In July 2022, the trial landings on the first airstrip in Idukki district of Sathram, Kerala, were unsuccessful because a portion of the air­strip was washed away in a landslip following heavy rain. After assessing the entire situation, the State Disaster Management Authority team recommended a geotextile fixing on the caved-in portions to ensure the safety of the runway.

In another development, the Kolkata airport runway faced problems of rainfall drainage during the monsoon season, which posed a risk to the pavement due to the erosive effect of water flowing underneath it. To address the­se issues, a non-woven geotextile called Geod­ren was used on the runway. Geodren was able to serve three functions – separation, filtration and drainage. To achieve superior permeability performance on the geotextile surface, a blend of fibres of a specific linear density was also used, resulting in a considerable increase in drainage capacity. In addition, the thicker fib­res ensured improved durability in terms of both chemical ageing and microbiological resistance.


Geosynthetics are highly valuable in the tunnel sector, with extensive use in tunnel engineering, including two major applications – wa­ter­proofing and drainage. Geomembranes are used as liners in hydraulic tunnels. Hydraulic tunnels that transfer water are lined with different materials such as steel and shotcrete to provide structural stability and prevent water leakage. Geomembranes ensure minimal liner de­te­rioration in such cases. Geotextiles and geo­membranes have low permeability, which ma­kes them ideal for waterproofing. They are re­sili­ent to rotting, swelling, ageing, puncture and chemicals, and they can withstand adver­se we­ather conditions. Geomembranes are th­in, so they do not compromise the tunnel dia­meter, eliminating the need for cross-sectional area reduction. Moreover, they can be used for re­pairing old tunnels. Overall, they are important components in the construction of tunnels, significantly improving the structural integrity and long-term performance of the projects.

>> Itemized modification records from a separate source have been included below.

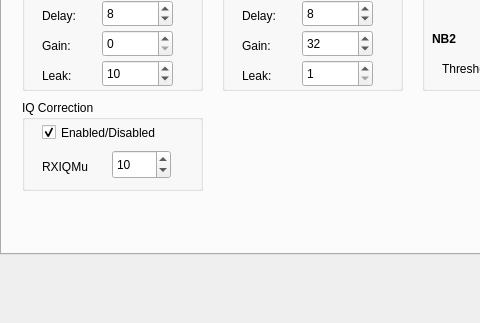
alexlee188/ghpsdr3-alex, file trunk/src/QtRadio/Configure.ui: the form before one commit; both pictures show x 0 to 480 and y 86 to 409 of the 688 by 409 pixel window.
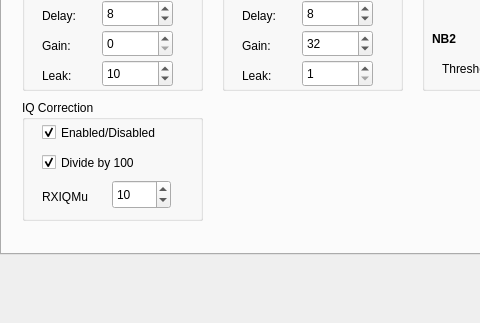
The form after the commit. The open tabs and pages were chosen to show the change.

```diff
--- a/trunk/src/QtRadio/Configure.ui
+++ b/trunk/src/QtRadio/Configure.ui
@@ -1171,7 +1171,7 @@
        <x>20</x>
        <y>160</y>
        <width>181</width>
-       <height>91</height>
+       <height>121</height>
       </rect>
      </property>
      <property name="title">
@@ -1197,7 +1197,7 @@
       <property name="geometry">
        <rect>
         <x>90</x>
-        <y>50</y>
+        <y>80</y>
         <width>59</width>
         <height>29</height>
        </rect>
@@ -1206,7 +1206,7 @@
        <number>-10</number>
       </property>
       <property name="maximum">
-       <number>30</number>
+       <number>100</number>
       </property>
       <property name="singleStep">
        <number>2</number>
@@ -1219,7 +1219,7 @@
       <property name="geometry">
        <rect>
         <x>20</x>
-        <y>57</y>
+        <y>87</y>
         <width>69</width>
         <height>19</height>
        </rect>
@@ -1228,6 +1228,22 @@
        <string>RXIQMu</string>
       </property>
      </widget>
+     <widget class="QCheckBox" name="RxIQdivCheckBox">
+      <property name="geometry">
+       <rect>
+        <x>20</x>
+        <y>50</y>
+        <width>151</width>
+        <height>25</height>
+       </rect>
+      </property>
+      <property name="text">
+       <string>Divide by 100</string>
+      </property>
+      <property name="checked">
+       <bool>true</bool>
+      </property>
+     </widget>
     </widget>
    </widget>
    <widget class="QWidget" name="Transmit">
```
Left out of the diff: 12 changed lines with no effect on the pictures.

In a recent development, the GMR Group started repairing the headrace tunnel of its 188 MW Bajoli-Holi hydropower project in Chamba district, Himachal Pradesh. The GMR Group has appointed a Swiss company to install a geo­membrane in the tunnel to block the seepage from the it, since this is affecting the entire village of Jharauta.

Water and wastewater treatment

Geosynthetics are being effectively employed across a wide range of applications to improve the pro­cess of storing and treating water and was­tewater. These materials are being used becau­se of properties such as cost-effectiveness, ease of installation and increased efficiency. In addition, geosynthetics are environmentally friendly. The growing use of geomembranes in wastewater management due to their exceptional chemical resistance is driving market growth.

The way forward

Geosynthetics provide cost savings, extend the lifespan of infrastructure projects and, most importantly, cause less environmental harm. Today, the benefits of geosynthetics are inc­re­asingly being recognised. However, their adoption in the infrastructure sectors has not yet taken off, and their promise is still largely unrealised. It is necessary for players in the infrastructure sector to make use of geosynthetics more frequently. While the government promo­tes the use of geosynthetics, much more needs to be done to increase their deployment. The need of the hour is to carry out necessary re­search and development for the use of geosynthetics in infrastructure sectors, particularly for specific use cases.

The geosynthetics market in India is ex­pected to grow significantly due to the ongoing infrastructure development. The road sector is expected to be a key driver of growth for the geosynthetics industry. The railway sector is also rapidly developing and is expected to inc­rease the demand for geosynthetics due to the upcoming dedicated freight corridors and high speed train projects.